Tampa International Airport's expansion will include one of the first new office buildings in the Westshore area in a decade.
An unlikely landlord is poised to deliver new office space to Tampa's Westshore business district in the years to come: Tampa International Airport.
As part of its $2.6 billion master plan, Tampa International intends to add a new 270,000-square-foot office building that will compete with other Westshore buildings.
The proposed nine-story building also will be among the first new properties delivered in a decade if it debuts as expected in late 2020.
“Westshore is among the largest office markets in the state of Florida, with great demand and low vacancy, and yet there's been no new speculative construction to speak of since 2008,” says Randy Forister, the airport's director of commercial real estate.
Under current plans, the Hillsborough County Aviation Authority, which is being forced to relocate because of other construction, will occupy roughly 100,000 square feet of the new Gateway Development building.
In all, the $543 million second phase of the airport's master plan will include the development of the office space, a gas station and convenience store and a pair of hotels containing as many as 350 new rooms on 17 acres.
Airport officials hope to begin Phase II work sometime next year.
The Phase II work comes after the mid-February debut of expanded curbside passenger drop-offs and a 2.6 million-square-foot rental car facility. The Gateway Development offices will be constructed adjacent to the new rental car center, says airport spokesman Danny Valentine.
Five years ago, airport officials approved plans to enhance and expand the 3,300-acre airport property amid projections that passenger counts would double by 2031 to 14 million passengers annually.
Airport officials expect to select a developer for the $122 million office building from among a trio of finalists this fall. The finalists include Dallas-based Lincoln Property Co.; VanTrust Real Estate LLC, of Jacksonville; and BTV Aviation Developers, in Orlando.
The developer will be responsible for constructing the building and leasing the balance of the space to tenants. Forister says the chosen developer will determine the rental rates for the speculative space there.
At least initially, the aviation authority plans to lease floors two, three and four in the new building, Forister says.
The airport's push comes as Class A office vacancy rates in Westshore are at a decade-long low point, at roughly 5%, says Clay Witherspoon, a principal and managing director of commercial real estate brokerage firm Avison Young's Tampa office, in Westshore.
He notes that there are currently three new office projects proposed for the Westshore area -- including the airport's — that would, combined, add roughly 400,000 square feet of unleased space to the market.
But demand has exceeded supply for at least the past year.
In the final quarter of 2017 alone, Witherspoon says, the Westshore market absorbed 200,000 square feet of new leases, according to Avison Young research.
“New space has been long needed and the market has consistently been performing well,” Witherspoon says. “Even with three new projects coming out of the ground Westshore would be nowhere near the point of overbuilding, and it should be noted that each of the three has a substantial pre-leasing component or a major tenant already in place.”
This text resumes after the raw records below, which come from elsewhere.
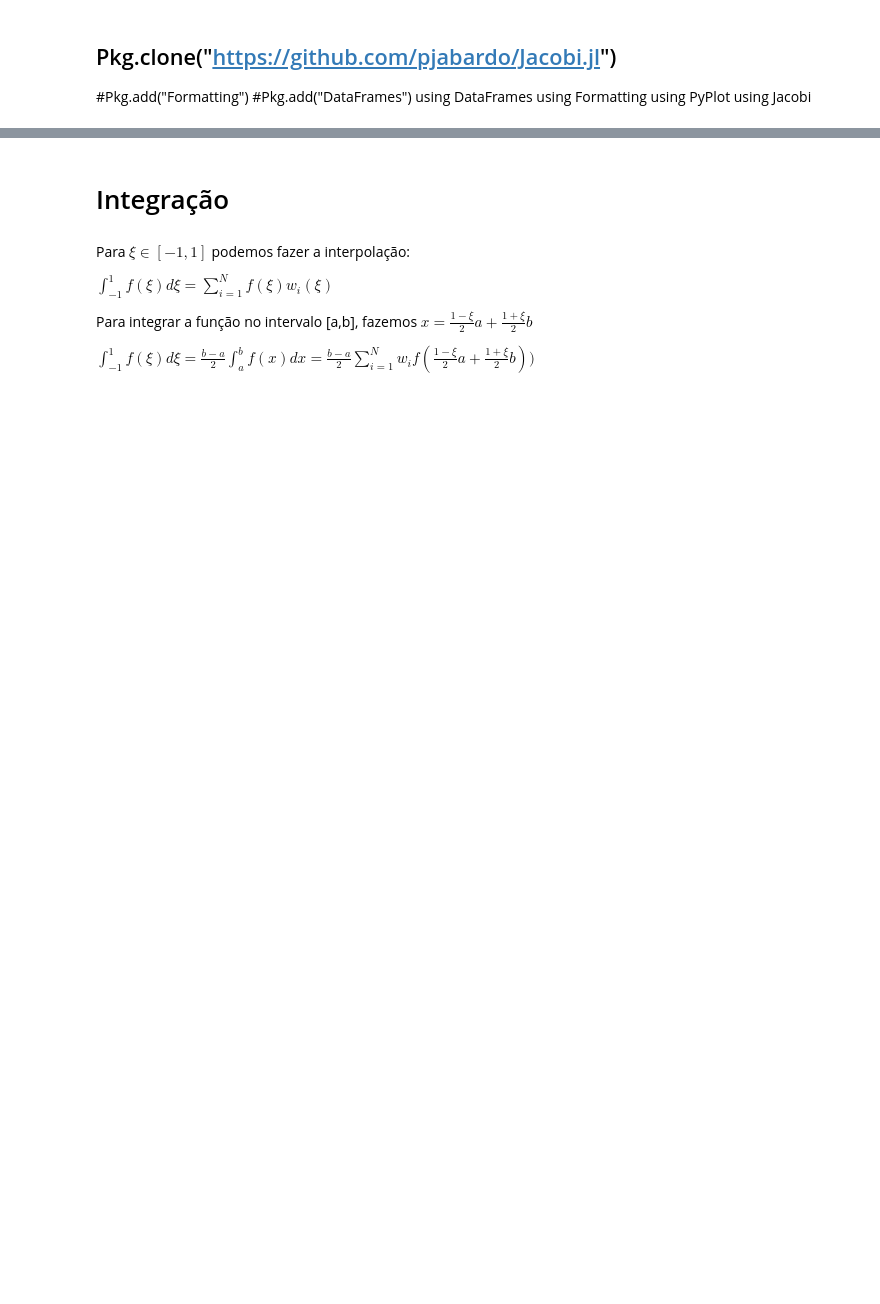
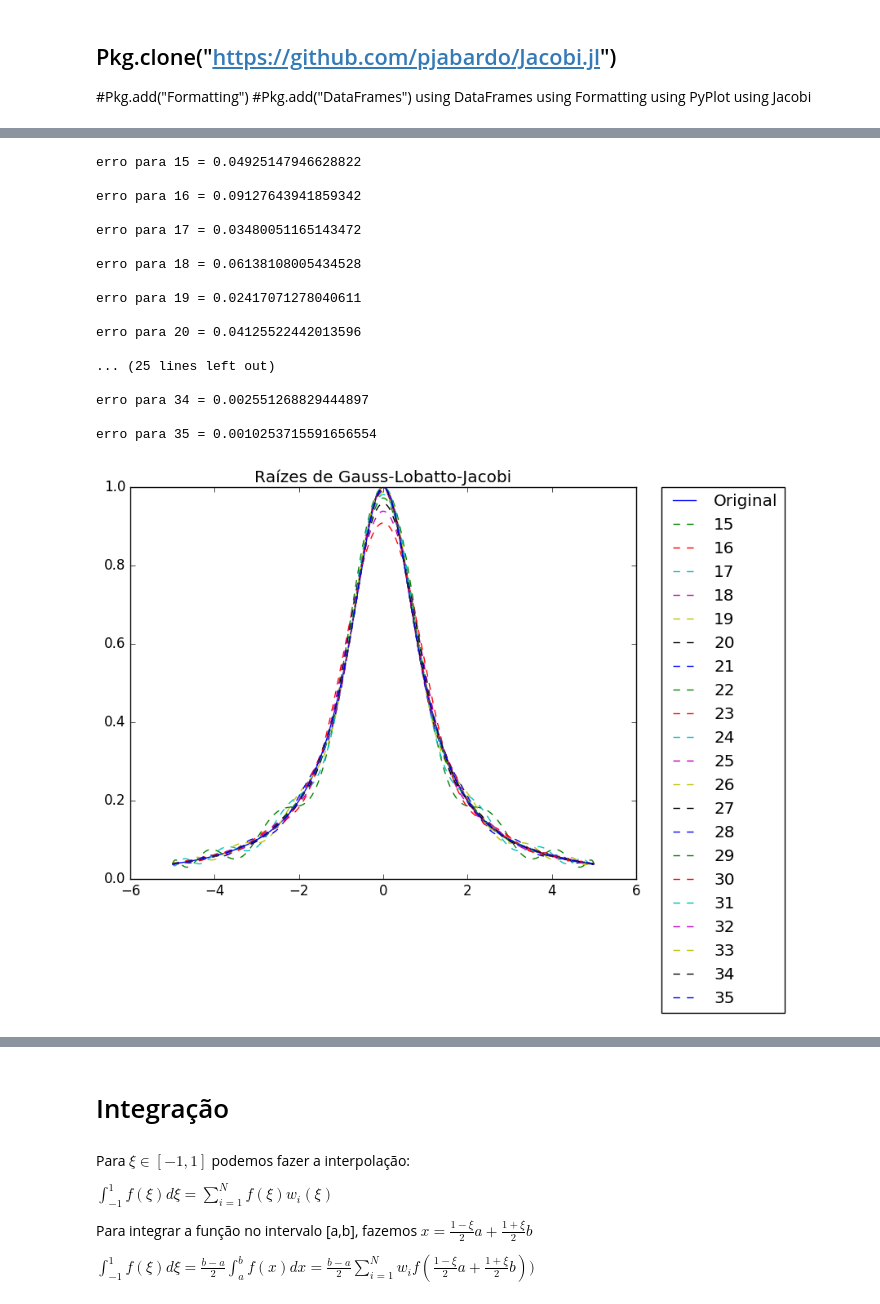
Before and after one commit to augustot2/monografia, a Jupyter notebook: src/codes/interpolation.ipynb, the cells around one changed output, grey strips where cells are left out. Saved outputs shown, nothing was run; the diff lists cells and outputs as text; code cells hidden in the pictures; blank space fills up the shorter version.

```diff
--- a/src/codes/interpolation.ipynb
+++ b/src/codes/interpolation.ipynb
@@ -154,0 +157,59 @@ erro para 10 = 0.3003
+# %%
+
+#intervalo
+a = -5 ; b = 5
+
+
+f(x) = 1./(1 + x.^2)
+
+
+nx = 1000
+x2 = linspace(a, b, nx)
+ye2 = f(x2)
+plot(x2, ye2, "-",label="Original")
+title("Raízes de Gauss-Lobatto-Jacobi")
+legend()
+N =35
+errog = [0]
+for Q in 15:1:N
+    z = zglj(Q)
+    nx= 1000
+    x = linspace(a, b, nx)
+
+    #altera o intervalo de interpolação
+    z = ((1-z)/(2)).*a + ((1+z)/(2)).*b
+
+    #estabelece as funções
+    ye = f(z)
+
+    #interpola os pontos por polinômios de lagrange
+    Im = interp_mat(x, z)
+    y =  Im * ye
+
+    plot(x, y, "--",label = "$Q")
+
+    legend(bbox_to_anchor=(1.05, 1), loc=2, borderaxespad=0.)
+    println("  ")
+    erro = maxabs(y-ye2)
+    errog = [errog maxabs(y-ye2)]
+    println("erro para $Q = $erro")
+end
+# %% [output]
+erro para 15 = 0.04925147946628822
+
+erro para 16 = 0.09127643941859342
+
+erro para 17 = 0.03480051165143472
+
+erro para 18 = 0.06138108005434528
+
+erro para 19 = 0.02417071278040611
+
+erro para 20 = 0.04125522442013596
+
+... (25 lines left out)
+
+erro para 34 = 0.002551268829444897
+
+erro para 35 = 0.0010253715591656554
+[figure, added]
```
Also changed, not shown: parts of 14 cells of this notebook, 11 other files.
The airport has hired engineering and consulting firm Stantec to do site development work and utility infrastructure for the new building, and design a connected atrium and pedestrian bridge from the building.
The company also has been tapped to provide more than $42 million worth of tenant improvement work for the aviation authority's proposed space in the Gateway Development.
Although that cost, at $425 per square foot, is more than double that of most Class A office interior expenses, Valentine and Forister say the space will contain unique technology required to run airport systems.
“It's not just office space; it'll contain our airport operations center, our network center, it'll serve to connect all of our systems,” Forister says. “We have to have the capability to essentially run the airport from that space, so there's a lot of technology and infrastructure that has to go into it.”
In addition to the tenant improvement costs, airport officials are setting aside roughly $55 million for site development and to cover the costs of building the atrium and pedestrian bridge.
Ultimately, Valentine and Forister say the aviation authority would like to purchase the building to accommodate future growth.
“We plan to be a long-term holder,” Forister says. “The plan is as the authority grows, we'd grow in the building.”
But until then, he believes the space could be highly sought after by third-party tenants who value easy access to Tampa International's terminal.
“From this new building, you'll be able to walk on a connected pedestrian bridge to a train that would take you directly to the terminal,” Forister says. “No one else can provide that. So the connectivity to the future airport will be very unique.”